- **Task directions**: Every entry, from the first to the last, should be written out exactly.

- **Material to process**:

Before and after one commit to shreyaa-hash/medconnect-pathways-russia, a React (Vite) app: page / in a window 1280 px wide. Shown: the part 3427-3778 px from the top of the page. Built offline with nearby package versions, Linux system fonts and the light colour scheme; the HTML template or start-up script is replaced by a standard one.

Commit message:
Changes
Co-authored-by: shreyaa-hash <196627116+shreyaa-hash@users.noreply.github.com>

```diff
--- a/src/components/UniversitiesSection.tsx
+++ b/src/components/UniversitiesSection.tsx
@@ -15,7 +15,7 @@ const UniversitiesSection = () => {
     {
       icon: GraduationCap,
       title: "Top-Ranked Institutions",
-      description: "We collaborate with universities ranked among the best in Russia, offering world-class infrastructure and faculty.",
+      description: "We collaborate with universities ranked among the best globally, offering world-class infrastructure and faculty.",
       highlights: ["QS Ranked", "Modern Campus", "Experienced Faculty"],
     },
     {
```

- **Written response**:
Before and after one commit to shreyaa-hash/medconnect-pathways-russia, a React (Vite) app: page / in a window 1280 px wide. Shown: the part 3427-3778 px from the top of the page. Built offline with nearby package versions, Linux system fonts and the light colour scheme; the HTML template or start-up script is replaced by a standard one.

Commit message:
Changes
Co-authored-by: shreyaa-hash <196627116+shreyaa-hash@users.noreply.github.com>

```diff
--- a/src/components/UniversitiesSection.tsx
+++ b/src/components/UniversitiesSection.tsx
@@ -15,7 +15,7 @@ const UniversitiesSection = () => {
     {
       icon: GraduationCap,
       title: "Top-Ranked Institutions",
-      description: "We collaborate with universities ranked among the best in Russia, offering world-class infrastructure and faculty.",
+      description: "We collaborate with universities ranked among the best globally, offering world-class infrastructure and faculty.",
       highlights: ["QS Ranked", "Modern Campus", "Experienced Faculty"],
     },
     {
```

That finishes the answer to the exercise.